The apartheid archives embodied particular narratives of South Africa, especially those that defined separate cultural identities, including their relative worth and histories. Nostalgia highlights a specific tension that is central to contemporary South Africa: the tension between inclusion and exclusion, which are defined by collectively agreed terms of belonging. The gap between how post-apartheid South Africa was imagined and the contemporary reality defines contemporary nostalgia, particularly insofar as this is perceived collectively. Since 1994 South Africa has seen a plethora of engagements with apartheid ranging from historical events and commemorations to iconic figures. The difference between the national narrative of history and individuals' recollections of the past reveals how diverse the experiences and memories are. In performance a dominant, official formulation of collective memory may be challenged and nuanced by alternative personal, local and fictional narratives and performances of memory.
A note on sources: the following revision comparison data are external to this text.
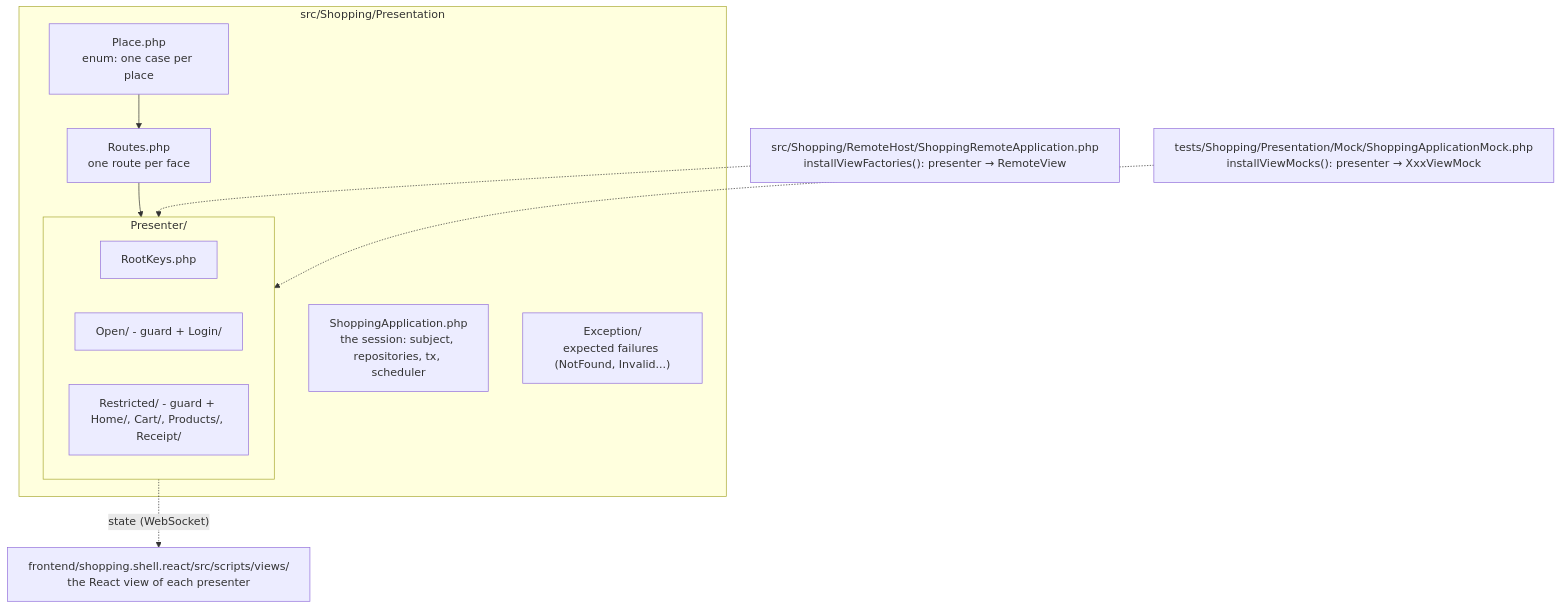
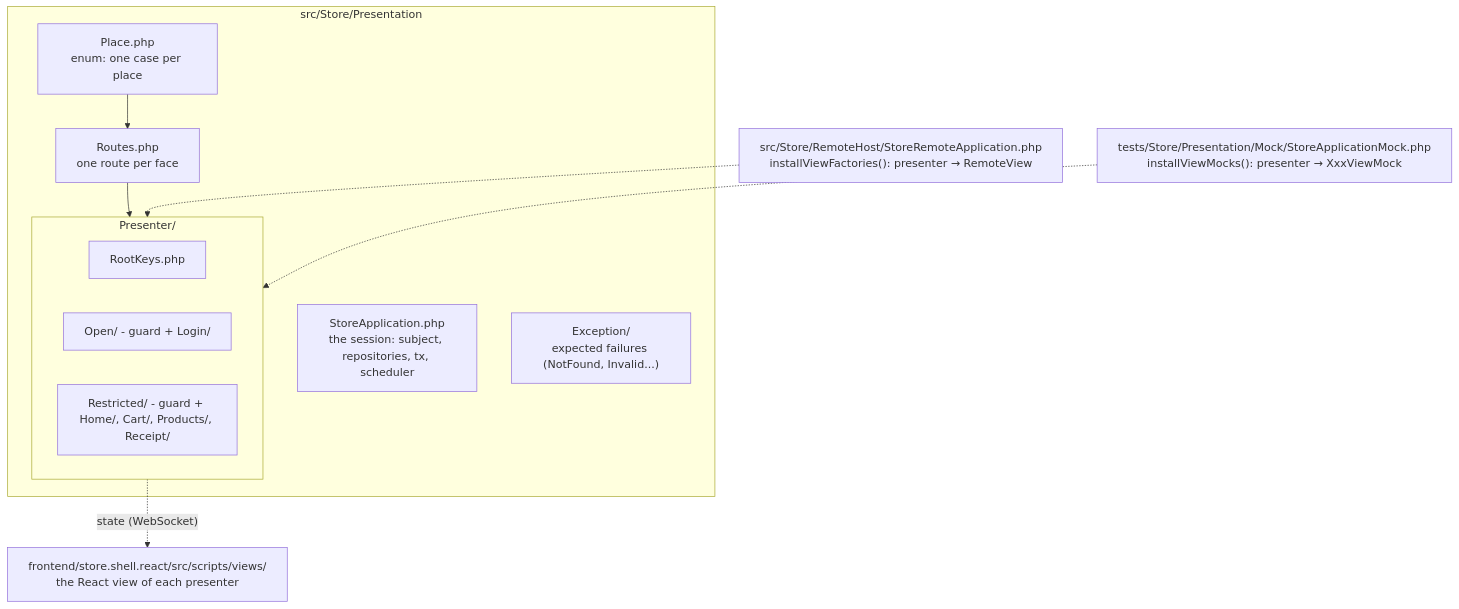
The first of 5 diagrams in docs/dev/presentation-module.md (mrcdom/wdc-cube-php), drawn with Mermaid before and after one commit. The commit also changed other lines of this file and 346 other files, not shown here.

First line of the commit message:
🚚 [RENAME] rename the demo application from Shopping to Store

````diff
--- a/docs/dev/presentation-module.md
+++ b/docs/dev/presentation-module.md
@@ -66,23 +66,23 @@
 ```mermaid
 flowchart TD
-    subgraph pres["src/Shopping/Presentation"]
+    subgraph pres["src/Store/Presentation"]
         place["Place.php<br/>enum: one case per place"]
         routes["Routes.php<br/>one route per face"]
-        app["ShoppingApplication.php<br/>the session: subject, repositories, tx, scheduler"]
+        app["StoreApplication.php<br/>the session: subject, repositories, tx, scheduler"]
         subgraph presenter["Presenter/"]
             rootk["RootKeys.php"]
             open["Open/ - guard + Login/"]
             restr["Restricted/ - guard + Home/, Cart/, Products/, Receipt/"]
         end
         exc["Exception/<br/>expected failures (NotFound, Invalid...)"]
     end
-    host["src/Shopping/RemoteHost/ShoppingRemoteApplication.php<br/>installViewFactories(): presenter → RemoteView"]
-    mock["tests/Shopping/Presentation/Mock/ShoppingApplicationMock.php<br/>installViewMocks(): presenter → XxxViewMock"]
-    react["frontend/shopping.shell.react/src/scripts/views/<br/>the React view of each presenter"]
+    host["src/Store/RemoteHost/StoreRemoteApplication.php<br/>installViewFactories(): presenter → RemoteView"]
+    mock["tests/Store/Presentation/Mock/StoreApplicationMock.php<br/>installViewMocks(): presenter → XxxViewMock"]
+    react["frontend/store.shell.react/src/scripts/views/<br/>the React view of each presenter"]
 
     place --> routes
     routes --> presenter
     host -.-> presenter
     mock -.-> presenter
     presenter -. "state (WebSocket)" .-> react
 ```
````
This chapter begins with the moment of rupture: with the release of Nelson Mandela in 1990 and the negotiations for full democracy in South Africa to be achieved by 1994. It looks at the role the Truth and Reconciliation Commission (TRC) has played, both as live event and as an archive produced from oral testimonies, in the construction of a 'new' South Africa. The chapter then compares the TRC archive, as summarised in the Final Report, to individual memories. An aspect of the 'backstage' events of the Commission was the process of selecting narratives for public hearings, both for the Human Rights Violations Committee (HRVC) and the Amnesty Committee (AC). The chapter returns to the issue of the externality of the archive, how this facilitates 'the possibility of the destruction of the archive' and how this affects an archive's ability to help people remember and forget.